Sights and sounds above and below heighten Raul’s worsening condition and loneliness: a coin that drops into sidewalk drainage appears so precious. He jerks off watching a neighborhood hussy from his bathroom. When the camera focuses on a disgusting rat or cockroach, we see there are creatures smaller than the budding criminals the characters are turning out to be, though in terms of worth, they are equal.

His room is surrounded by the striking laborers’ banners and streamers. There is irony here. A Marxist solution is at hand, but instead of empathizing with the workers, Raul chooses to link up with the wrong guys----neighborhood “istambays” (street toughies) and drinkers with a common ax to grind: exploitation in the workplace, deception, injustice. They are not taking it any longer and they have a plan to strike back. But things are bound to go awry, and when the attempted heist boomerangs, Raul is back to his original plan: he will hijack a plane armed with a gun, grenade and his improvised parachute, and jump down to his hometown.

The actors, regulars in the independent movie scene, make up a wonderful ensemble. Leading them is Raul Arellano who makes a deteriorating mind look normal, if a bit disturbing at times, he is self-absorbed and high-strung, reminiscent of De Niro’s Travis Bickle. When he breaks down before surprised bystanders, a security guard tells him, “Pahinga ka muna, pagod lang ‘yan.” (“Give yourself a break, it’s just fatigue.”) But his weariness is profound. And it will later take him to an ultimate act of bravado.

The gang is expertly played by actors especially Raul Morit as driver of the getaway cab, and Soliman Cruz as the eventual captive and torture victim. John Arcilla as the group’s leader Crispin strikes awe. If Crispin is authoritative at all, it is only because he is talkative, a whiner and proselytizer without ideology----a bore. But in fact, they are all bumbling fools giving larceny a try. In three roles are Marissa Sue Prado----neighborhood harlot, unsympathetic clerk, and beleaguered flight attendant. The different characters partly represent Raul’s confused state of mind, and Prado is almost unrecognizable in each portrayal, truly a different character.

In handling these actors and dramatizing the moments that lead to Raul’s climactic desperate act, Red has shown that he has mastered the art of storytelling as well as the other elements that constitute brilliant, powerful cinema: striking visuals, well-calculated pacing, a surprise element like some detour into the extraordinary (in this case, the hijack), and the naturalistic and top-caliber acting by the cast.

More than this, Red has progressed a great deal as artist----enfant terrible with fascinating experimental short films in the first phase of his career, name director who continually embraces new technology in filmmaking while doing commercials and feature work that deal with history and social realities. In this second phase did he do his Cannes-winning work “Anino.”

Embarking on what could be the third, current phase of his career, Red has unraveled “Himpapawid,” his most mature and substantial work.
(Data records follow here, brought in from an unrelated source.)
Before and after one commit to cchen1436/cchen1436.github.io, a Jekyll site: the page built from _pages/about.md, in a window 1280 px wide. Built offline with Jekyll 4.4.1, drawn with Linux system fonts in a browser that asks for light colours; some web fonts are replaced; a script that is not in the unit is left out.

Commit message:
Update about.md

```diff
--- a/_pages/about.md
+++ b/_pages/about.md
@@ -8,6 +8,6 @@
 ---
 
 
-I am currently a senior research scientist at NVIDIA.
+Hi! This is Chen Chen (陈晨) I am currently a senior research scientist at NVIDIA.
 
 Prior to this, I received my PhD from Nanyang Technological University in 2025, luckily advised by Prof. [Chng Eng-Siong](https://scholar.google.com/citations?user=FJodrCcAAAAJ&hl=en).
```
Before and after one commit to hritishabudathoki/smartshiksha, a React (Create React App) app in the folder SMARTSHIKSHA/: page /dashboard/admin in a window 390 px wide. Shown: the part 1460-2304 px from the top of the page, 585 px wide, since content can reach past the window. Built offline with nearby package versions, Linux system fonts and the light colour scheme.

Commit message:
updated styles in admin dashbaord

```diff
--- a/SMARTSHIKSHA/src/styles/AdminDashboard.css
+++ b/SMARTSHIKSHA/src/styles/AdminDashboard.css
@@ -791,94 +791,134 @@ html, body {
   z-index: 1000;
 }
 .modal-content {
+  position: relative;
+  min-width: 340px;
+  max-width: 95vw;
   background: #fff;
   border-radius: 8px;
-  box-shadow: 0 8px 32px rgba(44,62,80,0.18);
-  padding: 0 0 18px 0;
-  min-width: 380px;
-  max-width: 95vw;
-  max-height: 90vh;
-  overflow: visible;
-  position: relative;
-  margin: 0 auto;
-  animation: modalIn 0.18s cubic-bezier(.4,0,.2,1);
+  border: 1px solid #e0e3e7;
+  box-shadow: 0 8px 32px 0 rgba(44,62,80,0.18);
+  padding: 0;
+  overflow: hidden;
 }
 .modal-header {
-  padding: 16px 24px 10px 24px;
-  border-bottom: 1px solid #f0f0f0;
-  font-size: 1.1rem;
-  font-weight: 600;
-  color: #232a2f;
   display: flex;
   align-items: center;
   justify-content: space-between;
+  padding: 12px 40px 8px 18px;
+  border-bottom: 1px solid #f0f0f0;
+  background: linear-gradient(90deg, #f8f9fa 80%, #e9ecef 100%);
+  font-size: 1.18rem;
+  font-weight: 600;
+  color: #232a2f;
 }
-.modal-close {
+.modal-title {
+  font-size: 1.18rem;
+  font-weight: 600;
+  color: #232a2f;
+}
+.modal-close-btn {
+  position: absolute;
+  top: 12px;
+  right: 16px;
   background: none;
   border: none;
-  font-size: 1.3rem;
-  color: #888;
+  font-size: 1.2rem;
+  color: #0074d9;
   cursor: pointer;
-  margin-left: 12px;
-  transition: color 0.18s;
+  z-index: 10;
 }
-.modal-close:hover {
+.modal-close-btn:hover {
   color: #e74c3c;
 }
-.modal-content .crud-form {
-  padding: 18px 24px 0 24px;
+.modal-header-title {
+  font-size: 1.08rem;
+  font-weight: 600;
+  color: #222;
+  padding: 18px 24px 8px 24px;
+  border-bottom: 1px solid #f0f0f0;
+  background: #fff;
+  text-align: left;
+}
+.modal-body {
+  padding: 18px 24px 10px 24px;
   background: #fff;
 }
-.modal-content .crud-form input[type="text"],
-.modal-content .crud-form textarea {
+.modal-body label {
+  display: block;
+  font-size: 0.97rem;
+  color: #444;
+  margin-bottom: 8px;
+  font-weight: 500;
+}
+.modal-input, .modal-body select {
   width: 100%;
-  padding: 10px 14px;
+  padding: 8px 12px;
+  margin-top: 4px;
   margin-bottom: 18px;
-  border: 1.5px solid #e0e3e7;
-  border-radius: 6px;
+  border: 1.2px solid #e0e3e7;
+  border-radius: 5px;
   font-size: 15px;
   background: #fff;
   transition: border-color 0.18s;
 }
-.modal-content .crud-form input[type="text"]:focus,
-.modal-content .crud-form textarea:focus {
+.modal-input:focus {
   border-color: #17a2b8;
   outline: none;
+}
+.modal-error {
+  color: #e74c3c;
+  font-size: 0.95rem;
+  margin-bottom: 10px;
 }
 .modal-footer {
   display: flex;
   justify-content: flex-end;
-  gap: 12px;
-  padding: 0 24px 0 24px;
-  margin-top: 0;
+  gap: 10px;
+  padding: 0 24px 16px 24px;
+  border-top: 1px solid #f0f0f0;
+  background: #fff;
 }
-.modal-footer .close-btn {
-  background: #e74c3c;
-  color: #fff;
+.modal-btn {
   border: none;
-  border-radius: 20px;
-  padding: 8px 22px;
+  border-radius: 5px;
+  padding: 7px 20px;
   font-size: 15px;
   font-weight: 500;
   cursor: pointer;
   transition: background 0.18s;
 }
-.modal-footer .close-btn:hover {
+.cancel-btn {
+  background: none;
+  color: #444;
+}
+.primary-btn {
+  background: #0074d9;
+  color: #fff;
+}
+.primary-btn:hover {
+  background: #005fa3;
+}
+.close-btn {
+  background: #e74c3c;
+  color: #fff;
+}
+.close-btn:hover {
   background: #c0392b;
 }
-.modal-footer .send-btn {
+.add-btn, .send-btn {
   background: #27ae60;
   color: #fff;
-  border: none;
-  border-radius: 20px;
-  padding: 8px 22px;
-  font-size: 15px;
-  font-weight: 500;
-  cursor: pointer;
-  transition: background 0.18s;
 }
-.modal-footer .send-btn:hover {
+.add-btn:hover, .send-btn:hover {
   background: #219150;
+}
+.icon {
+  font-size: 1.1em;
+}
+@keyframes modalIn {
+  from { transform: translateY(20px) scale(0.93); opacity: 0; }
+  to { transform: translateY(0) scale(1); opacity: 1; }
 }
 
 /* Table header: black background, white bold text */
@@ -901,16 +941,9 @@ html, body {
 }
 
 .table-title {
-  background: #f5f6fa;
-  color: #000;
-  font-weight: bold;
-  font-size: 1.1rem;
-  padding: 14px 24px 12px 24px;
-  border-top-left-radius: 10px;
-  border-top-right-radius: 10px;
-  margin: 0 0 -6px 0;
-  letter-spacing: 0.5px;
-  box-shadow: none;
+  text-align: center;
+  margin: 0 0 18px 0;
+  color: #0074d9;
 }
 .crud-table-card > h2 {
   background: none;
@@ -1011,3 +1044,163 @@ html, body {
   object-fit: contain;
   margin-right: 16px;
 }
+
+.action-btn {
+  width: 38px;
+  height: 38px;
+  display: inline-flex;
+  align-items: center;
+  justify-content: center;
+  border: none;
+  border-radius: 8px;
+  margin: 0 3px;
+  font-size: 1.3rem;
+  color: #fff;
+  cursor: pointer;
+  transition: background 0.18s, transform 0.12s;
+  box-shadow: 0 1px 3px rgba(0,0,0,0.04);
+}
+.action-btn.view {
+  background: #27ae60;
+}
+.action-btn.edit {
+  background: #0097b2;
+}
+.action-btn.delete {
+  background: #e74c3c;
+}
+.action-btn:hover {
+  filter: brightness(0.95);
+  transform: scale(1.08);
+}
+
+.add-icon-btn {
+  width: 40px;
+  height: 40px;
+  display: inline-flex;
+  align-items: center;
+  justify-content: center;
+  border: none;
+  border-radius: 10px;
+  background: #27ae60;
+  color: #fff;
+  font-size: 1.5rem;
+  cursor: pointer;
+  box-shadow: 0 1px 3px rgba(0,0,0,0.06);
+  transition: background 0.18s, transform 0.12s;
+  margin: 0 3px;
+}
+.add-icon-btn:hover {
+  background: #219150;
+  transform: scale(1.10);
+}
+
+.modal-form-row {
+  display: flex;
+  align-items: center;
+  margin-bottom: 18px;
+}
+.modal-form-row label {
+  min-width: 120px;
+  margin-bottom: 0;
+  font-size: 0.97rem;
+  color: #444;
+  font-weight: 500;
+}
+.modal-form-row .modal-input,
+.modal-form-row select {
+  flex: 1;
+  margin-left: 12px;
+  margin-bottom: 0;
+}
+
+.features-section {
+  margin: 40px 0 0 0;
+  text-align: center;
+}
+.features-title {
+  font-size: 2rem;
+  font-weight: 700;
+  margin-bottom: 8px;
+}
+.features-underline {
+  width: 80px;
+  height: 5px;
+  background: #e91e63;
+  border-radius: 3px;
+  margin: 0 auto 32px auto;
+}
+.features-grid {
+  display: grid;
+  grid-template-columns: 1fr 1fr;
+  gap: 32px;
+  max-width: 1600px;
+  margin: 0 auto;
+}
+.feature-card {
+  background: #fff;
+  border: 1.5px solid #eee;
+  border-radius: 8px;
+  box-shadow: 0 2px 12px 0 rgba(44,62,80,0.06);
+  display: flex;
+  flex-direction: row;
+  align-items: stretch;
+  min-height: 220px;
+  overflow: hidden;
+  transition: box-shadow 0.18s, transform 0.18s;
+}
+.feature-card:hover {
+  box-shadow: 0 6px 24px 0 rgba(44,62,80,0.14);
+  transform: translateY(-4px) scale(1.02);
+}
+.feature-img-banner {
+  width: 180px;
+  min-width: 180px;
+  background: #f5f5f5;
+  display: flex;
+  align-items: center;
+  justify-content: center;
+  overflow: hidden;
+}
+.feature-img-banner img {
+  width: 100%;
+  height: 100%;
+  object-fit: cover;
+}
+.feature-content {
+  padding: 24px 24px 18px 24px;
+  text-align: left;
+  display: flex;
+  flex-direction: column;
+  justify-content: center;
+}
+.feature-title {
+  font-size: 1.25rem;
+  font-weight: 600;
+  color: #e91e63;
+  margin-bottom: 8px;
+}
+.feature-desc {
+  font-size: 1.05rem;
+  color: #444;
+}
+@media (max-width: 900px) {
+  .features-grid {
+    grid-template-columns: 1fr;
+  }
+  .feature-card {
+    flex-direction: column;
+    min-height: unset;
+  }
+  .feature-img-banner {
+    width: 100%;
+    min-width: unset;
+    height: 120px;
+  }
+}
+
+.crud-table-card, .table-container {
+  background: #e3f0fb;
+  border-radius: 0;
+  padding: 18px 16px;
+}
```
Like his previous films, there is painterly quality to every frame but this time it serves the story well and oddly, helps make it move. There is grandeur in Red’s vast landscapes, pictorial beauty in the intimate shots, and a curious, almost elegant contrast between light and shadow. With “Himpapawid,” Red takes the local indie movement thousands of feet higher. The film soars.